:: ABOUT THIS TASK ::
Where does the string "lines" occur in the records below? Copy every line that holds it.

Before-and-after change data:
--- START ---
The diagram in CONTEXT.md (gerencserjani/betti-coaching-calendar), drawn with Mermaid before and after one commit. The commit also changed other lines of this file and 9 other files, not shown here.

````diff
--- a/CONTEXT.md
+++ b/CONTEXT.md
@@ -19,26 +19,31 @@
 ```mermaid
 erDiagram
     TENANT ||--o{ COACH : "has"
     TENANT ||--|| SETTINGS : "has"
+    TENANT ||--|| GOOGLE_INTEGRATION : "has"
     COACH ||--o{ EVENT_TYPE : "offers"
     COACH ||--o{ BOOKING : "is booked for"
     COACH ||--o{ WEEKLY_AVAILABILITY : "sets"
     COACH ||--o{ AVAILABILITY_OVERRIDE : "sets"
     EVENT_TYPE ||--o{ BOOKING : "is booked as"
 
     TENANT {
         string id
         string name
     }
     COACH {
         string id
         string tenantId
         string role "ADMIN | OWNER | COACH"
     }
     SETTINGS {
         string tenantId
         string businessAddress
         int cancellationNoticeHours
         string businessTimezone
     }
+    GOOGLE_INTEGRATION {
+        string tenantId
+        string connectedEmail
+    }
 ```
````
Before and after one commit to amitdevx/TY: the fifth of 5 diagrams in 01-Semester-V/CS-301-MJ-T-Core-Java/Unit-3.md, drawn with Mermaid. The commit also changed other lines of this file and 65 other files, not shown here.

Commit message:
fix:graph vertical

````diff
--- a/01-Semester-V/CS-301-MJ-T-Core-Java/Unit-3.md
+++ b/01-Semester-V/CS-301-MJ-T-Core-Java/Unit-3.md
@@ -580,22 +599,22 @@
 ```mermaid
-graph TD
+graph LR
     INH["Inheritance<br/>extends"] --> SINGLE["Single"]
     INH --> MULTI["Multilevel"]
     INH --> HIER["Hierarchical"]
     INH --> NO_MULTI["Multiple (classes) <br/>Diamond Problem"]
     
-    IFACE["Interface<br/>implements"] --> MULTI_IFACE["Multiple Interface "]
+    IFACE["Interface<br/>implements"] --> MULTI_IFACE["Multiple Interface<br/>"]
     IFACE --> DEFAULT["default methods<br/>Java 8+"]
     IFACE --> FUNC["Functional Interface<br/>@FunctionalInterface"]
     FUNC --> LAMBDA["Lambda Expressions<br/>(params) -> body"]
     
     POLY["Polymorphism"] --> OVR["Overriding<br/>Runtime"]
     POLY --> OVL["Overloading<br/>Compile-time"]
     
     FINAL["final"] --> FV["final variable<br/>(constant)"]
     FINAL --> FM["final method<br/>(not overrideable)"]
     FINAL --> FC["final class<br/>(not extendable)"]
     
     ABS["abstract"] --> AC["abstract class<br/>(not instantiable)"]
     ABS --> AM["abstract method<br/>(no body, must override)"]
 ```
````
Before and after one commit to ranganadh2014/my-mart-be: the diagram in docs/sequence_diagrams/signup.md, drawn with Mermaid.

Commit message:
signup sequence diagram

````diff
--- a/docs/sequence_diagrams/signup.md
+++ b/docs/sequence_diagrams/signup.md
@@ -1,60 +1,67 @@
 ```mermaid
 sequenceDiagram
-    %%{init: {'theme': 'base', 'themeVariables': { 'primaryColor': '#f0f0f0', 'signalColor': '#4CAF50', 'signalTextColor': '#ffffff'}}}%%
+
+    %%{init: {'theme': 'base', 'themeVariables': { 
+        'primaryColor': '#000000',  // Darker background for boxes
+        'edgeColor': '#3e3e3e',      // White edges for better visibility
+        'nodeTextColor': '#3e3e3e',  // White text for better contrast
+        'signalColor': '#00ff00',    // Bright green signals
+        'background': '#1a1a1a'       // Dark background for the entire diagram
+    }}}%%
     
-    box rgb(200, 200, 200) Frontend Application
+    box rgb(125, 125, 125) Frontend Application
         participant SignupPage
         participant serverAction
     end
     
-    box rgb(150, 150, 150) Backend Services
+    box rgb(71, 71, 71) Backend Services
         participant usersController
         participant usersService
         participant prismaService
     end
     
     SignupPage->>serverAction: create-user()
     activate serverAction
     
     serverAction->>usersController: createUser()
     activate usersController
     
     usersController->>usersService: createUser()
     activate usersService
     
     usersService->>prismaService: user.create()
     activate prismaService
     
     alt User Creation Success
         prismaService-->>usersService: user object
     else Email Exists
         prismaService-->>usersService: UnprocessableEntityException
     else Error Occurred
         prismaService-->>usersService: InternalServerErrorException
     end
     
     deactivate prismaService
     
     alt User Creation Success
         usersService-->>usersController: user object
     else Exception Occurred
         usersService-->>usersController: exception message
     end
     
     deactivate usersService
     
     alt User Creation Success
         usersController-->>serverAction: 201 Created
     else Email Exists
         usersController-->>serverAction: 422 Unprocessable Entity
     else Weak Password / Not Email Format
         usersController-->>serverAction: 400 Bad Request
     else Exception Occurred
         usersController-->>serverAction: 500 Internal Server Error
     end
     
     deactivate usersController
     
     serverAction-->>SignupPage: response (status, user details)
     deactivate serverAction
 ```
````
--- END ---
:: EXERCISE RESPONSE ::
The diagram in CONTEXT.md (gerencserjani/betti-coaching-calendar), drawn with Mermaid before and after one commit. The commit also changed other lines of this file and 9 other files, not shown here.
Before and after one commit to amitdevx/TY: the fifth of 5 diagrams in 01-Semester-V/CS-301-MJ-T-Core-Java/Unit-3.md, drawn with Mermaid. The commit also changed other lines of this file and 65 other files, not shown here.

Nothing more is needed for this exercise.